_To do_. Give back each line of the data exactly.
Data under study Start Marker
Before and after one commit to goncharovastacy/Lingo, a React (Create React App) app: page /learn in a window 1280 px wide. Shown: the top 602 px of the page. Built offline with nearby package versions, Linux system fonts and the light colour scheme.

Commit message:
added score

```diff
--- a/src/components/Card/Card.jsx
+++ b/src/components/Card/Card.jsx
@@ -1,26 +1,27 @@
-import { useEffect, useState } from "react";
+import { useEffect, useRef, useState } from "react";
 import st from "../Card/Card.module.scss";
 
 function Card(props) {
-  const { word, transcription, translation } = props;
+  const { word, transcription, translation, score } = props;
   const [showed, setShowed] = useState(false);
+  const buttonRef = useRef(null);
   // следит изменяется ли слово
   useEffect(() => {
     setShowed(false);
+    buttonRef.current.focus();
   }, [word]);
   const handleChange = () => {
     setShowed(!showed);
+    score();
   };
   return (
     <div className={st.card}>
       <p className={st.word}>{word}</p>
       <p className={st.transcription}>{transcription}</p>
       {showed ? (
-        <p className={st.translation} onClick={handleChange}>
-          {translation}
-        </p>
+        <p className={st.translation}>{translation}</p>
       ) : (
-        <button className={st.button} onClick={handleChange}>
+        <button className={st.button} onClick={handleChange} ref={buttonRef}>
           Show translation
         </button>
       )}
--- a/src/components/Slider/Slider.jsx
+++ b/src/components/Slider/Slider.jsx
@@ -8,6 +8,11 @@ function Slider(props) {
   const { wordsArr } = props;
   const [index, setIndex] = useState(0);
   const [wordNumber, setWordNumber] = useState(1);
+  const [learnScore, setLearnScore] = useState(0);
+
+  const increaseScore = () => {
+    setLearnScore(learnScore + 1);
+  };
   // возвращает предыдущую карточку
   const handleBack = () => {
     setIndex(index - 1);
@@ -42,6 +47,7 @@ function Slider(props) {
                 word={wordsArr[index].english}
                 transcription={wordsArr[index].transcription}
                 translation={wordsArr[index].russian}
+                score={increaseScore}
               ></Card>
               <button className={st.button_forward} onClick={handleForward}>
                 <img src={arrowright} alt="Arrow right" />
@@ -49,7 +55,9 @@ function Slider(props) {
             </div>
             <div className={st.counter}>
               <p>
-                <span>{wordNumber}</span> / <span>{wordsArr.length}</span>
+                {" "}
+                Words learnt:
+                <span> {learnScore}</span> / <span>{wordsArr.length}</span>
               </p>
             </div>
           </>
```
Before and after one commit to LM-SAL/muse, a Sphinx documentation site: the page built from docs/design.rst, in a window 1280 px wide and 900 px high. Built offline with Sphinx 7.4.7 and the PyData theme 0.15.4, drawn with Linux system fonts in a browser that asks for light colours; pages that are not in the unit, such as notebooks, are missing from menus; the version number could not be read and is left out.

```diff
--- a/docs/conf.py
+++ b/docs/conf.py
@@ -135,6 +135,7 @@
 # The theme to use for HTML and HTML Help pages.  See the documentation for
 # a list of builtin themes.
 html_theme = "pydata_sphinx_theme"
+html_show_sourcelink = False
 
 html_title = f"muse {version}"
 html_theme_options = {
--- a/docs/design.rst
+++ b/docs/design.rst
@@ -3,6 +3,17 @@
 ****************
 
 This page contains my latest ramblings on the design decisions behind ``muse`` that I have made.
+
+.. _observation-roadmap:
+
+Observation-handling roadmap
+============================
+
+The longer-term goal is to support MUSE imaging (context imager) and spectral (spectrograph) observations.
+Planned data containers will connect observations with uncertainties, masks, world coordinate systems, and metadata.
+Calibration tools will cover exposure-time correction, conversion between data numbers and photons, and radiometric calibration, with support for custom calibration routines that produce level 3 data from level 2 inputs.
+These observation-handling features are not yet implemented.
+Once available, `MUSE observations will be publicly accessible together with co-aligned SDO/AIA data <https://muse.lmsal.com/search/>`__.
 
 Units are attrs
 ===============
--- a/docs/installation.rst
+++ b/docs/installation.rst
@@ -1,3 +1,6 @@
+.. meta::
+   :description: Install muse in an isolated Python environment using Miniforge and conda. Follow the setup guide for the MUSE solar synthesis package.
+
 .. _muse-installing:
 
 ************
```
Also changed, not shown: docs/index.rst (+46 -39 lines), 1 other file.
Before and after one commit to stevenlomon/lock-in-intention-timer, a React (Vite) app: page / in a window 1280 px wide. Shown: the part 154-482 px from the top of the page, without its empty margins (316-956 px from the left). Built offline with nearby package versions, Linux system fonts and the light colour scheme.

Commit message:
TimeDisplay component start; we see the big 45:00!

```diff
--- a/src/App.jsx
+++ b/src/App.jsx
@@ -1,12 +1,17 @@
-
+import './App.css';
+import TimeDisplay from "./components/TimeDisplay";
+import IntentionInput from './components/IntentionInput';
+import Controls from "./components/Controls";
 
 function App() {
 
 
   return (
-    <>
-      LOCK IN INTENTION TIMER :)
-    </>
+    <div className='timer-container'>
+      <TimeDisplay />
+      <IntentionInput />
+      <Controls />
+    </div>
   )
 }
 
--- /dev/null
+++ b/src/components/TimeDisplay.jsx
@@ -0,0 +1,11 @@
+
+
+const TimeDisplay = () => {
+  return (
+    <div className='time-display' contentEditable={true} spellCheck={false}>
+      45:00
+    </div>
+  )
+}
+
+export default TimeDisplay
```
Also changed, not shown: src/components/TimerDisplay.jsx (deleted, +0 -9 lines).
Data under study End Marker
_Result of the exercise_.
Before and after one commit to goncharovastacy/Lingo, a React (Create React App) app: page /learn in a window 1280 px wide. Shown: the top 602 px of the page. Built offline with nearby package versions, Linux system fonts and the light colour scheme.

Commit message:
added score

```diff
--- a/src/components/Card/Card.jsx
+++ b/src/components/Card/Card.jsx
@@ -1,26 +1,27 @@
-import { useEffect, useState } from "react";
+import { useEffect, useRef, useState } from "react";
 import st from "../Card/Card.module.scss";
 
 function Card(props) {
-  const { word, transcription, translation } = props;
+  const { word, transcription, translation, score } = props;
   const [showed, setShowed] = useState(false);
+  const buttonRef = useRef(null);
   // следит изменяется ли слово
   useEffect(() => {
     setShowed(false);
+    buttonRef.current.focus();
   }, [word]);
   const handleChange = () => {
     setShowed(!showed);
+    score();
   };
   return (
     <div className={st.card}>
       <p className={st.word}>{word}</p>
       <p className={st.transcription}>{transcription}</p>
       {showed ? (
-        <p className={st.translation} onClick={handleChange}>
-          {translation}
-        </p>
+        <p className={st.translation}>{translation}</p>
       ) : (
-        <button className={st.button} onClick={handleChange}>
+        <button className={st.button} onClick={handleChange} ref={buttonRef}>
           Show translation
         </button>
       )}
--- a/src/components/Slider/Slider.jsx
+++ b/src/components/Slider/Slider.jsx
@@ -8,6 +8,11 @@ function Slider(props) {
   const { wordsArr } = props;
   const [index, setIndex] = useState(0);
   const [wordNumber, setWordNumber] = useState(1);
+  const [learnScore, setLearnScore] = useState(0);
+
+  const increaseScore = () => {
+    setLearnScore(learnScore + 1);
+  };
   // возвращает предыдущую карточку
   const handleBack = () => {
     setIndex(index - 1);
@@ -42,6 +47,7 @@ function Slider(props) {
                 word={wordsArr[index].english}
                 transcription={wordsArr[index].transcription}
                 translation={wordsArr[index].russian}
+                score={increaseScore}
               ></Card>
               <button className={st.button_forward} onClick={handleForward}>
                 <img src={arrowright} alt="Arrow right" />
@@ -49,7 +55,9 @@ function Slider(props) {
             </div>
             <div className={st.counter}>
               <p>
-                <span>{wordNumber}</span> / <span>{wordsArr.length}</span>
+                {" "}
+                Words learnt:
+                <span> {learnScore}</span> / <span>{wordsArr.length}</span>
               </p>
             </div>
           </>
```
Before and after one commit to LM-SAL/muse, a Sphinx documentation site: the page built from docs/design.rst, in a window 1280 px wide and 900 px high. Built offline with Sphinx 7.4.7 and the PyData theme 0.15.4, drawn with Linux system fonts in a browser that asks for light colours; pages that are not in the unit, such as notebooks, are missing from menus; the version number could not be read and is left out.

```diff
--- a/docs/conf.py
+++ b/docs/conf.py
@@ -135,6 +135,7 @@
 # The theme to use for HTML and HTML Help pages.  See the documentation for
 # a list of builtin themes.
 html_theme = "pydata_sphinx_theme"
+html_show_sourcelink = False
 
 html_title = f"muse {version}"
 html_theme_options = {
--- a/docs/design.rst
+++ b/docs/design.rst
@@ -3,6 +3,17 @@
 ****************
 
 This page contains my latest ramblings on the design decisions behind ``muse`` that I have made.
+
+.. _observation-roadmap:
+
+Observation-handling roadmap
+============================
+
+The longer-term goal is to support MUSE imaging (context imager) and spectral (spectrograph) observations.
+Planned data containers will connect observations with uncertainties, masks, world coordinate systems, and metadata.
+Calibration tools will cover exposure-time correction, conversion between data numbers and photons, and radiometric calibration, with support for custom calibration routines that produce level 3 data from level 2 inputs.
+These observation-handling features are not yet implemented.
+Once available, `MUSE observations will be publicly accessible together with co-aligned SDO/AIA data <https://muse.lmsal.com/search/>`__.
 
 Units are attrs
 ===============
--- a/docs/installation.rst
+++ b/docs/installation.rst
@@ -1,3 +1,6 @@
+.. meta::
+   :description: Install muse in an isolated Python environment using Miniforge and conda. Follow the setup guide for the MUSE solar synthesis package.
+
 .. _muse-installing:
 
 ************
```
Also changed, not shown: docs/index.rst (+46 -39 lines), 1 other file.
Before and after one commit to stevenlomon/lock-in-intention-timer, a React (Vite) app: page / in a window 1280 px wide. Shown: the part 154-482 px from the top of the page, without its empty margins (316-956 px from the left). Built offline with nearby package versions, Linux system fonts and the light colour scheme.

Commit message:
TimeDisplay component start; we see the big 45:00!

```diff
--- a/src/App.jsx
+++ b/src/App.jsx
@@ -1,12 +1,17 @@
-
+import './App.css';
+import TimeDisplay from "./components/TimeDisplay";
+import IntentionInput from './components/IntentionInput';
+import Controls from "./components/Controls";
 
 function App() {
 
 
   return (
-    <>
-      LOCK IN INTENTION TIMER :)
-    </>
+    <div className='timer-container'>
+      <TimeDisplay />
+      <IntentionInput />
+      <Controls />
+    </div>
   )
 }
 
--- /dev/null
+++ b/src/components/TimeDisplay.jsx
@@ -0,0 +1,11 @@
+
+
+const TimeDisplay = () => {
+  return (
+    <div className='time-display' contentEditable={true} spellCheck={false}>
+      45:00
+    </div>
+  )
+}
+
+export default TimeDisplay
```
Also changed, not shown: src/components/TimerDisplay.jsx (deleted, +0 -9 lines).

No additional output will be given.